The year has just begun, and already Fox News’ Sean Hannity is telling the story of how Christians are being persecuted in the Arab world.
Hannity observed that a holy war may be “brewing” in the Middle East, as he reported on the New Year’s Eve bombing of a Christian church in Egypt.
Cliff May, a notorious neoconservative and creator of the Foundation for the Defense of Democracies, was a little more excited about the prediction than Hannity.
“In your intro you said a holy war is brewing,” May began. “It is not brewing, it is taking place.”
“Christians and other religious and ethnic minorities are being not just discriminated, but persecuted in Egypt and throughout the broader Middle East,” he added.
“Do you think we are headed for a modern day religious war in the Middle East?” Hannity asked.
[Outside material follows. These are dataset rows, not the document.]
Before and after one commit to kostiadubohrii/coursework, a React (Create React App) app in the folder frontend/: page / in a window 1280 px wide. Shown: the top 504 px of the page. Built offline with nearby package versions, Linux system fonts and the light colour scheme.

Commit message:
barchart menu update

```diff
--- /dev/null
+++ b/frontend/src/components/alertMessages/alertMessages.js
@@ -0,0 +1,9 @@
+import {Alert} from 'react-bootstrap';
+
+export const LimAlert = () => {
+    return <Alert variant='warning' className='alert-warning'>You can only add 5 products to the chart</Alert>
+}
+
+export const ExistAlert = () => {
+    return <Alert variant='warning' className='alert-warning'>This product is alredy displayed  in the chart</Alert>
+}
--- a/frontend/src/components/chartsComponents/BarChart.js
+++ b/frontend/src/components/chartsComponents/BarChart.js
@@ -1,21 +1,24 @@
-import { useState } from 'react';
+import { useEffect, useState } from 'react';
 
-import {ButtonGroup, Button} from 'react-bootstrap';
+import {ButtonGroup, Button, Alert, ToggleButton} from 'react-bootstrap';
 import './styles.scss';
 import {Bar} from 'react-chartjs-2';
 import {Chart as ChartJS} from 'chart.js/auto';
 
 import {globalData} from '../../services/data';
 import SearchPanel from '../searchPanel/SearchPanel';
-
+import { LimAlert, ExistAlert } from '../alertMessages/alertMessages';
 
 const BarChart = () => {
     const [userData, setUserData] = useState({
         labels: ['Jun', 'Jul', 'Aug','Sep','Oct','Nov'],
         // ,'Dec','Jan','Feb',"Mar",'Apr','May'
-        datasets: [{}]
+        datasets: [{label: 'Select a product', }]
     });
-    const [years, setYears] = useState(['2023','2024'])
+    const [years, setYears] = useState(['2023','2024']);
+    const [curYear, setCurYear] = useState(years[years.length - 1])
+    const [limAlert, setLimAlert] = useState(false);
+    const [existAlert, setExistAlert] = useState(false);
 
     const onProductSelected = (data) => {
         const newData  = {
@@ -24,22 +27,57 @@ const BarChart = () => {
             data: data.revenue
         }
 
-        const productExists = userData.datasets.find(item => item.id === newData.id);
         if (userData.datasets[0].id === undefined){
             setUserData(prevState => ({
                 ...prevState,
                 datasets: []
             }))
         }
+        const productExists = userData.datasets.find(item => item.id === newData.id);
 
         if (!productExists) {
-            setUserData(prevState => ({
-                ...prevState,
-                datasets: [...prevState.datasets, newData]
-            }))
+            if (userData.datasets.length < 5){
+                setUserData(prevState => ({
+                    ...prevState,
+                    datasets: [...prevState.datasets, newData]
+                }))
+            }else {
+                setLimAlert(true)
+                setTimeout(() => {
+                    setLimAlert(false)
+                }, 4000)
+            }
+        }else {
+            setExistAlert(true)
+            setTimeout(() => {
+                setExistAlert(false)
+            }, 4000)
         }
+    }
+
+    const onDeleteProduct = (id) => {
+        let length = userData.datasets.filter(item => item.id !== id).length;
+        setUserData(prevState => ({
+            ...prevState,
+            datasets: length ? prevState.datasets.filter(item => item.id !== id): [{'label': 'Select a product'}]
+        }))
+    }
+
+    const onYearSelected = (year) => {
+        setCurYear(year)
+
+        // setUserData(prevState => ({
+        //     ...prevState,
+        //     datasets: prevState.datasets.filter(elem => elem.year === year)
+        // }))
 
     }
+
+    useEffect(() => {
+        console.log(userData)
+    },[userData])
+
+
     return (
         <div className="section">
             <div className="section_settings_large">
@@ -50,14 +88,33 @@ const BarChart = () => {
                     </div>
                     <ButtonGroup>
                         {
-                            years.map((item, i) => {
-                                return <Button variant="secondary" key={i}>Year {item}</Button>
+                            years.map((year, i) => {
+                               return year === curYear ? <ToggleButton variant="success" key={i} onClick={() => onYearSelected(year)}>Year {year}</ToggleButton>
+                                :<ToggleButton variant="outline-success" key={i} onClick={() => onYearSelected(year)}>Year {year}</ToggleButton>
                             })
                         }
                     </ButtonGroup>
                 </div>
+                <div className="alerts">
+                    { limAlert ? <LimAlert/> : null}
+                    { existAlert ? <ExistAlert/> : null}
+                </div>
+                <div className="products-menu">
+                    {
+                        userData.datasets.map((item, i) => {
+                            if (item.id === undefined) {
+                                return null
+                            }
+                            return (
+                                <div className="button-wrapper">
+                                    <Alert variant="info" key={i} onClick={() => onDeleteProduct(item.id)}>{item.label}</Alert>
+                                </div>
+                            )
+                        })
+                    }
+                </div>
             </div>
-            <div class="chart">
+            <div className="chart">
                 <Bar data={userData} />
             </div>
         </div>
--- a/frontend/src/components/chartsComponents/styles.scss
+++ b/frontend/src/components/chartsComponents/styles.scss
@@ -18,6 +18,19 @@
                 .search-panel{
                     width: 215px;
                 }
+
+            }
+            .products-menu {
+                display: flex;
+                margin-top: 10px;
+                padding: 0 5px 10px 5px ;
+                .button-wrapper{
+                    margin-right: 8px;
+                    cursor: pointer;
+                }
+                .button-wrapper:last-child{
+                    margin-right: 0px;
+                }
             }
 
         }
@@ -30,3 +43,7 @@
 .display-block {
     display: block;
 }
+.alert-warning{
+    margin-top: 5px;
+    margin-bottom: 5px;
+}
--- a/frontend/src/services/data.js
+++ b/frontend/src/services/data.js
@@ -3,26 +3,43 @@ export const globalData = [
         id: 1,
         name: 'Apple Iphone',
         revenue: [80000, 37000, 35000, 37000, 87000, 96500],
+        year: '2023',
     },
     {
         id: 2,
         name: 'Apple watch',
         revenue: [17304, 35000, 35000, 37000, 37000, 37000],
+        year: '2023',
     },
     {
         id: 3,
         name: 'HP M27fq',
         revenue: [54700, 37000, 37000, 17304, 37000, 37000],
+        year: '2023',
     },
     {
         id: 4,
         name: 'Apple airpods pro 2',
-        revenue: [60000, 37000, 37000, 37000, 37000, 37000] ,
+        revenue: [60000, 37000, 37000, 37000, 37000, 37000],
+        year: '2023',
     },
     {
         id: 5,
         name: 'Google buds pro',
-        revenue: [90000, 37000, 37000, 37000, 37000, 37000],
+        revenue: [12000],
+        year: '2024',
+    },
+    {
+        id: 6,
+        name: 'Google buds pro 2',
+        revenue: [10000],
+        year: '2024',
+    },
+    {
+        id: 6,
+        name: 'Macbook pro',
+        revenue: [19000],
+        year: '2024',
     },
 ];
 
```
“The war that is being fought now, the great global conflict in the world, from Iraq to Afghanistan to Gaza, this is one war and it is a religious war,” May explained. “Not because we want it to be, but because al Qaeda and Mahmoud Ahmadinejad and various other radical Islamists and jihadists, they say it’s a religious war. That’s what a jihad means.”
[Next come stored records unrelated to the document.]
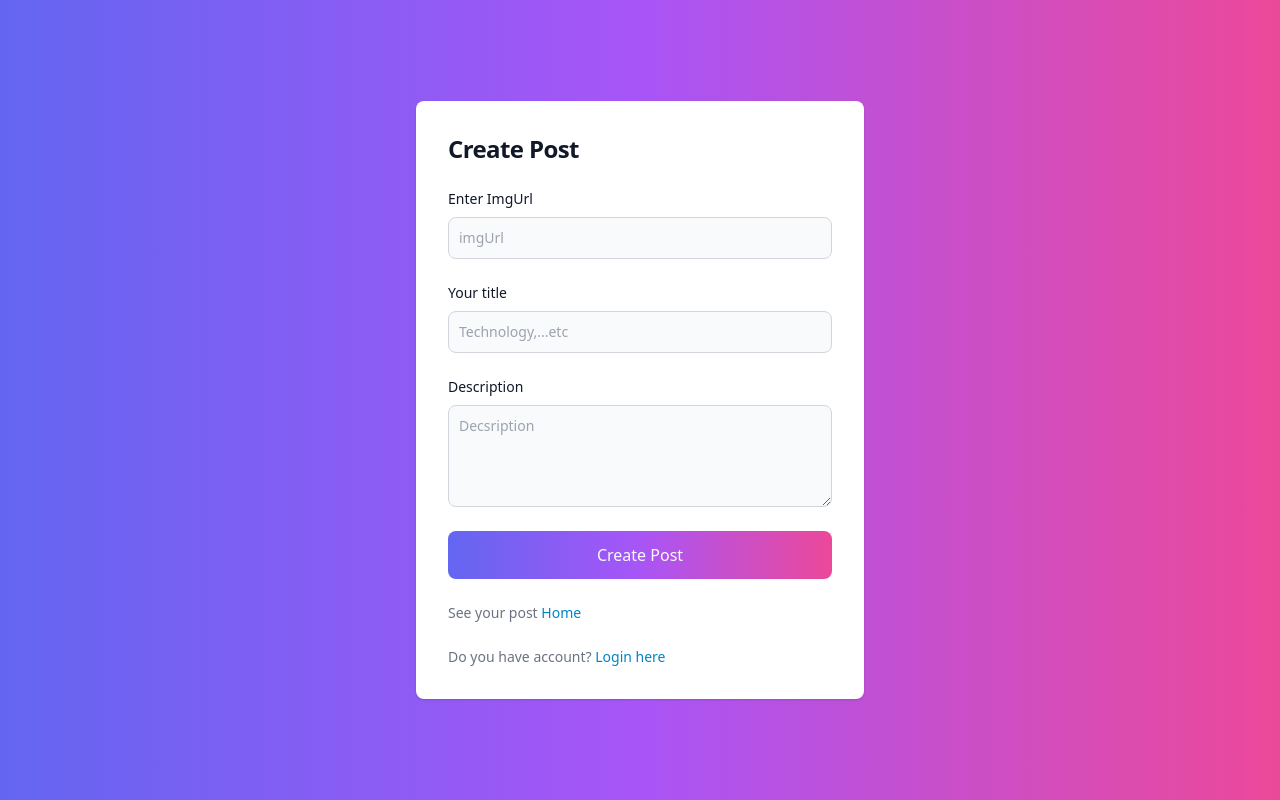
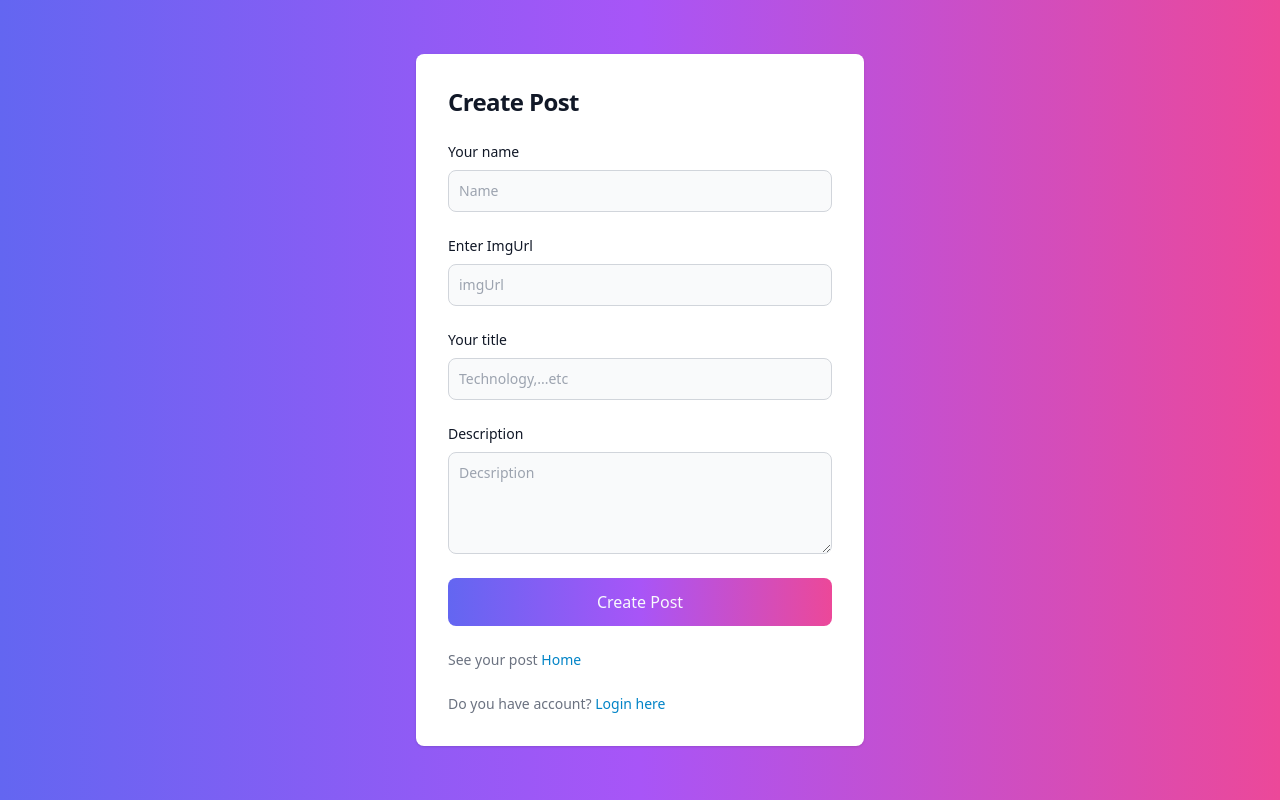
Before and after one commit to sk-0507/BlogApp, a React (Create React App) app in the folder Frontend/: page /Postform in a window 1280 px wide. Built offline with nearby package versions, Linux system fonts and the light colour scheme.

Commit message:
name added Postby

```diff
--- a/Frontend/src/Components/Home.js
+++ b/Frontend/src/Components/Home.js
@@ -55,7 +55,7 @@
               <div>
                 <Link to="/Postform">
                   <a
-                    href="#"
+
                     className="block py-2 px-3   text-slate-50 rounded md:bg-transparent   md:p-0 dark:text-white md:dark:text-blue-500 hover:text-blue-200"
                     aria-current="page"
                   >
@@ -66,7 +66,7 @@
               <div>
                 <Link to="/About">
                   <a
-                    href="#"
+
                     className="block py-2 px-3 text-slate-50 rounded hover:bg-gray-100 md:hover:bg-transparent md:border-0 md:hover:text-blue-700 md:p-0 dark:text-white md:dark:hover:text-blue-500 dark:hover:bg-gray-700 dark:hover:text-white md:dark:hover:bg-transparent"
                   >
                     About-me!
--- a/Frontend/src/Components/PostCard.js
+++ b/Frontend/src/Components/PostCard.js
@@ -3,7 +3,7 @@
 import { Link, useNavigate } from "react-router-dom";
 
 function PostCard({ data }) {
-  const { imgUrl, title, desc,_id} = data;
+  const { imgUrl, title, desc,_id , name} = data;
   const id = _id;
   //const date = createdAt.toLocaleString('en-GB',{day:'numeric',month:'long',year:'numeric'});
   const navigate = useNavigate();
@@ -88,7 +88,8 @@
               <p className="mt-4 text-lg leading-relaxed text-blueGray-500 text-justify">
                 {desc}
               </p>
-              <strong>{moment().format('MMMM Do YYYY, h:mm:ss a')}</strong>
+              <strong>{moment().format('MMMM Do YYYY, h:mm:ss a')}</strong><br/>
+              <strong>Posted by : {name}</strong>
               <div className="button grid grid-cols-1 lg:grid-cols-2 py-12">
 
                   <button onClick={handleOnUpdate}  className="w-[50%] rounded-lg h-[3rem] bg-gradient-to-r from-indigo-500 via-purple-500 to-pink-500 text-slate-50">
--- a/Frontend/src/Components/Postform.js
+++ b/Frontend/src/Components/Postform.js
@@ -6,7 +6,8 @@
   const [imgUrl, setimgUrl] = useState("");
   const [title, settitle] = useState("");
   const [desc, setdesc] = useState("");
-  const navigate = useNavigate()
+
+  const [name , setName] = useState("");
 
   const handleOnSubmit = (e) => {
     e.preventDefault();
@@ -14,6 +15,7 @@
     setimgUrl("");
     settitle("");
     setdesc("");
+    setName(" ");
   };
   const saveform = async () => {
     const token = localStorage.getItem("Token");
@@ -33,6 +35,7 @@
             imgUrl: url,
             title: title,
             desc: desc,
+            name:name
           }),
         }
       );
@@ -86,8 +89,25 @@
               <form
                 onSubmit={handleOnSubmit}
                 className="space-y-4 md:space-y-6"
-                action="#"
+
               >
+                <div>
+                  <label
+                    for="name"
+                    className="block mb-2 text-sm font-medium text-gray-900 dark:text-white"
+                  >
+                    Your name
+                  </label>
+                  <input
+                    type="text"
+                    name="name"
+                    value={name}
+                    onChange={(e) => setName(e.target.value)}
+                    id="title"
+                    className="bg-gray-50 border border-gray-300 text-gray-900 sm:text-sm rounded-lg focus:ring-primary-600 focus:border-primary-600 block w-full p-2.5 dark:bg-gray-700 dark:border-gray-600 dark:placeholder-gray-400 dark:text-white dark:focus:ring-blue-500 dark:focus:border-blue-500"
+                    placeholder="Name"
+                  />
+                </div>
                 <div>
                   <label
                     for="imgUrl"
@@ -149,7 +169,7 @@
                   Create Post
                 </button>
                 <p className="text-sm font-light text-gray-500 dark:text-gray-400">
-                  See your post {" "}
+                  See your post{" "}
                   <Link
                     to="/home"
                     className="font-medium text-primary-600 hover:underline dark:text-primary-500 text-sky-600"
--- a/Frontend/src/Components/SignUp.js
+++ b/Frontend/src/Components/SignUp.js
@@ -23,6 +23,10 @@
 
 const addUser = async () => {
   // const { name, email, password } = form;
+  const name = name;
+  localStorage.setItem("Name",name);
+
+
   try {
     const response = await fetch("http://localhost:3000/api/v1/user/signUp", {
       headers: {
```
Also changed, not shown: 2 other files (tests, documents, lock files or other folders).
“People forget jihad equals holy war,” Hannity concluded.
It was President George W. Bush who first invoked images of a holy war in the Middle East, when he suggested soon after Sept. 11, 2001 that the US was on a “crusade” in the region.
Years later, GQ magazine uncovered top-secret military briefings prepared by former Secretary of Defense Donald Rumsfeld for President George W. Bush that included Bible passages.
Trijicon Inc., a defense contractor, was discovered last Janurary to have been placing scriptural references on military gun sights used in Iraq and Afghanistan for years. The company was forced to provide the Pentagon with kits to remove the Bible codes.
This video is from Fox News’ Hannity, broadcast Jan. 3, 2010.
‘It’s voter discouragement’: Jake Tapper says Trump efforts to curb Dem votes doesn’t count as ‘suppression’
CNN host Jake Tapper on Sunday disagreed with the notion that President Donald Trump and Russians tried to "suppress" Democratic votes by engaging in what he called large-scale voter "discouragement."
During a panel discussion on CNN, Democratic analyst Jennifer Granholm slammed Trump's campaign for "voter suppression."
"The thing that concerns me about the launch, Jake, of this new — of his re-election [campaign], he has already raised $100 million," Granholm said of Trump. "His campaign manager, Brad Parscale, who ran the digital campaign last time around, said that this time this campaign is going to be bigger, better and badder."
Can at least half the 2020 Democrats please quit right now?
OK, Democrats — you’ve had your fun. You grew up being told that everybody could run for president, and then everybody did. Except that this mad anthill scramble of presidential candidates, which resembles a bunch of kindergarteners descending on not enough cookies, really hasn’t been fun so far. All you’ve managed to do is put the fear of God — or the fear of the other guy, more like — into the voters, provoking widespread PTSD flashbacks to November 2016.
This article first appeared in Salon.
Conservative columnist Max Boot: ‘It’s reality that’s pushing for impeachment’
Max Boot, a conservative columnist for The Washington Post, argued on Sunday that "reality" is "pushing for impeachment."
On CNN's Reliable Sources program, host Brian Stelter asked if it is the media's fault that the possible impeachment of President Donald Trump has become a topic of discussion.
"Journalist are doing their jobs and reporting the facts," national security analyst Samantha Vinograd insisted. "I don’t think that putting the press in one basket is helpful. Trump does that, but we shouldn’t do that."
Boot said that attacking the media over impeachment amounts to "blaming the messenger."